Artificial Disc Replacement
What is Artificial Disc Replacement?
The ADR procedure is an alternative option to a Fusion surgery. A neurosurgeon performs artificial disc replacement surgery to remove a disc causing pain in the lower spine or the cervical spine (neck) and replaces it with an artificial disc. An artificial disc, which is also known as a disc prosthesis or spine arthroplasty, is made to mimic the the function and shape of a natural disc. If you are experiencing disc pain, then an experienced neurosurgeon could provide relief with prosthetic disc replacement. At Florida Surgery Consultants, we can help those suffering from lower back pain for example, with this procedure. We have locations in Tampa, Brandon, Orlando, Bradenton, Palm Harbor, and The Villages.

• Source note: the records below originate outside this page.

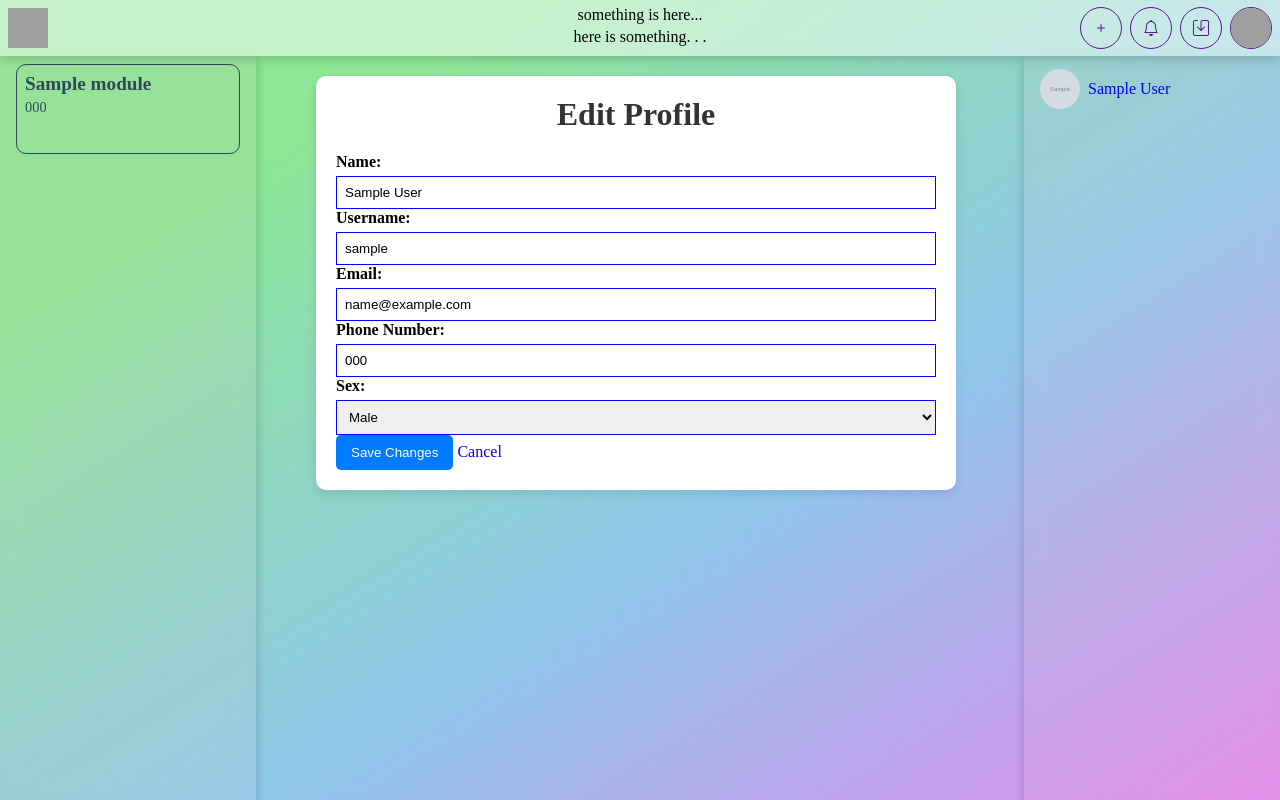
After one commit to dbfv/Web-Programming1, a PHP site: page /php/edit_profile.php in a window 1280 px wide. The commit adds this page. Run offline with PHP 8.4, Linux system fonts and the light colour scheme; the visitor is signed in with stand-in values (Sample User, id 1); tables that the repository leaves empty or names only in its code hold one stand-in row (values such as "Sample post"); grey boxes marked "Sample" are stand-in pictures; data that the repository does not hold is empty; some libraries are stand-ins or nearby versions; grey boxes are pictures that could not be loaded.

Commit message:
code forz profile and edot profile are implemented

```diff
--- /dev/null
+++ b/php/edit_profile.php
@@ -0,0 +1,27 @@
+<?php
+require_once "../includes/authorization.php";
+include '../includes/connect_db.php';
+
+if (isset($_POST['submit'])) {
+    $user_id = $_SESSION['user']['id'];
+    $name = $_POST['name'];
+    $username = $_POST['username'];
+    $email = $_POST['email'];
+    $phone_number = $_POST['phone_number'];
+    $sex = $_POST['sex'];
+
+    $sql = "UPDATE users SET name = :name, username = :username, email = :email, phone_number = :phone_number, sex = :sex WHERE id = :user_id";
+    $stmt = $pdo->prepare($sql);
+    $stmt->bindValue(':name', $name);
+    $stmt->bindValue(':username', $username);
+    $stmt->bindValue(':email', $email);
+    $stmt->bindValue(':phone_number', $phone_number);
+    $stmt->bindValue(':sex', $sex);
+    $stmt->bindValue(':user_id', $user_id);
+    $stmt->execute();
+
+} else {
+    include "../templates/edit_profile.html.php";
+}
+$output = ob_get_clean();
+include '../templates/layout.html.php';
--- /dev/null
+++ b/templates/edit_profile.html.php
@@ -0,0 +1,31 @@
+<?php
+require_once "../includes/authorization.php";
+include '../includes/connect_db.php';
+
+$user_id = $_SESSION['user']['id'];
+$sql = "SELECT * FROM users WHERE id = :user_id";
+$stmt = $pdo->prepare($sql);
+$stmt->bindValue(':user_id', $user_id);
+$stmt->execute();
+$user = $stmt->fetch(PDO::FETCH_ASSOC);
+?>
+
+<div class="edit-profile">
+    <h1>Edit Profile</h1>
+    <form action="../php/edit_profile.php" method="POST">
+        <input type="hidden" name="user_id" value="<?php echo $user['id']; ?>">
+        <p><strong>Name:</strong> <input type="text" name="name" value="<?php echo htmlspecialchars($user['name']); ?>" required></p>
+        <p><strong>Username:</strong> <input type="text" name="username" value="<?php echo htmlspecialchars($user['username']); ?>" required></p>
+        <p><strong>Email:</strong> <input type="email" name="email" value="<?php echo htmlspecialchars($user['email']); ?>" required></p>
+        <p><strong>Phone Number:</strong> <input type="text" name="phone_number" value="<?php echo htmlspecialchars($user['phone_number']); ?>" required></p>
+        <p><strong>Sex:</strong>
+            <select name="sex" required>
+                <option value="Male" <?php echo $user['sex'] == 'Male' ? 'selected' : ''; ?>>Male</option>
+                <option value="Female" <?php echo $user['sex'] == 'Female' ? 'selected' : ''; ?>>Female</option>
+                <option value="Other" <?php echo $user['sex'] == 'Other' ? 'selected' : ''; ?>>Other</option>
+            </select>
+        </p>
+        <button type="submit" name="submit">Save Changes</button>
+        <a href="../php/profile.php" class="cancel-button">Cancel</a>
+    </form>
+</div>
--- a/templates/styles.css
+++ b/templates/styles.css
@@ -339,3 +339,83 @@ button:hover {
     margin: 10px 0;
     transition: transform 0.3s;
 }
+
+/* Profile.html.php */
+.profile {
+    padding: 20px;
+    background-color: #ffffff;
+    border-radius: 10px;
+    box-shadow: 0 4px 8px rgba(0, 0, 0, 0.1);
+    max-width: 600px;
+    margin: 20px auto;
+}
+
+.profile h1 {
+    text-align: center;
+    color: #333;
+    margin-bottom: 20px;
+}
+
+.profile-info {
+    display: flex;
+    align-items: center;
+    border-bottom: 1px solid #ddd;
+    padding-bottom: 20px;
+    margin-bottom: 20px;
+}
+
+.profile-info .avatar {
+    width: 100px;
+    height: 100px;
+    border-radius: 50%;
+    margin-right: 20px;
+    border: 2px solid #007bff;
+}
+
+.profile-info p {
+    margin: 5px 0;
+    color: #555;
+    font-size: 16px;
+}
+
+.profile-info strong {
+    color: #007bff;
+}
+.edit-button {
+    display: inline-block;
+    margin-top: 20px;
+    padding: 10px 15px;
+    background-color: #007bff;
+    color: white;
+    border: none;
+    border-radius: 5px;
+    text-decoration: none;
+    transition: background-color 0.3s;
+}
+
+.edit-button:hover {
+    background-color: #0056b3;
+}
+
+.edit-profile {
+    padding: 20px;
+    background-color: #ffffff;
+    border-radius: 10px;
+    box-shadow: 0 4px 8px rgba(0, 0, 0, 0.1);
+    max-width: 600px;
+    margin: 20px auto;
+}
+
+.edit-profile h1 {
+    text-align: center;
+    color: #333;
+    margin-bottom: 20px;
+}
+
+.edit-profile input[type="text"],
+.edit-profile input[type="email"],
+.edit-profile select {
+    width: 100%;
+    padding: 8px;
+    margin-top: 5px;
+    border: 1px solid blue;}
```
Also changed, not shown: php/profile.php (added, +17 -0 lines), templates/profile.html.php (added, +14 -0 lines).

Artificial Disc Designs
Prosthetic discs are classified into two variations, which include total disc and disc nucleus replacement. A total disc, which will be placed between the vertebra by a neurosurgeon, replaces most or all of the damaged disc tissue. A disc nucleus only replaces the center of the disc (nucleus), so the annulus remains intact. Discs can be made of materials that include metal or a combination of metal and plastic.
Who are Ideal Candidates for Artificial Disc Replacement?
For a surgeon to determine if you are an ideal candidate for artificial disc replacement, a few tests may need to be administered. These tests may include:
- Computed Tomography (CT) scans
- Magnetic Resonance Imaging (MRI) scans
Artificial disc replacement may not be suitable for all individuals with lower back pain. It may not be recommended for those who display the following characteristics:
- Pain caused from one or two intervertebral discs(in the lumbar spine)
- No bony compression on the spinal nerves
- No spinal deformities (scoliosis)
To find out if you are an ideal candidate for disc replacement surgery, the specialists at Florida Surgery Consultants can assess your condition to see if it’s a suitable treatment option.
What is the Procedure for Disc Replacement Surgery?
In most cases, the procedure will range from two to three hours. The surgeon will enter the back through the abdomen with a small incision. The organs and blood vessels will be temporarily moved to one side of the body, which will enable the surgeon to approach your spine while keeping the nerves from moving. When the disc is opened and exposed, the surgeon will remove the damaged disc and replace it with the prosthetic disc.
How Long Does Recovery Take?
Most individuals will remain in the hospital for one to three days following the procedure, which is based on pain levels and return to function. Many patients are encouraged to stand and take a few steps the day following the procedure. With artificial disc replacement, bone healing is not required, so patients are also encouraged to move their mid-sections the first day after surgery. Early movement is thought to speed up rehabilitation and recovery.
Patients will perform simple exercises, such as stretching and walking the first few weeks after artificial disc replacement. However, it is imperative to avoid any activity that could cause the back to hyperextend.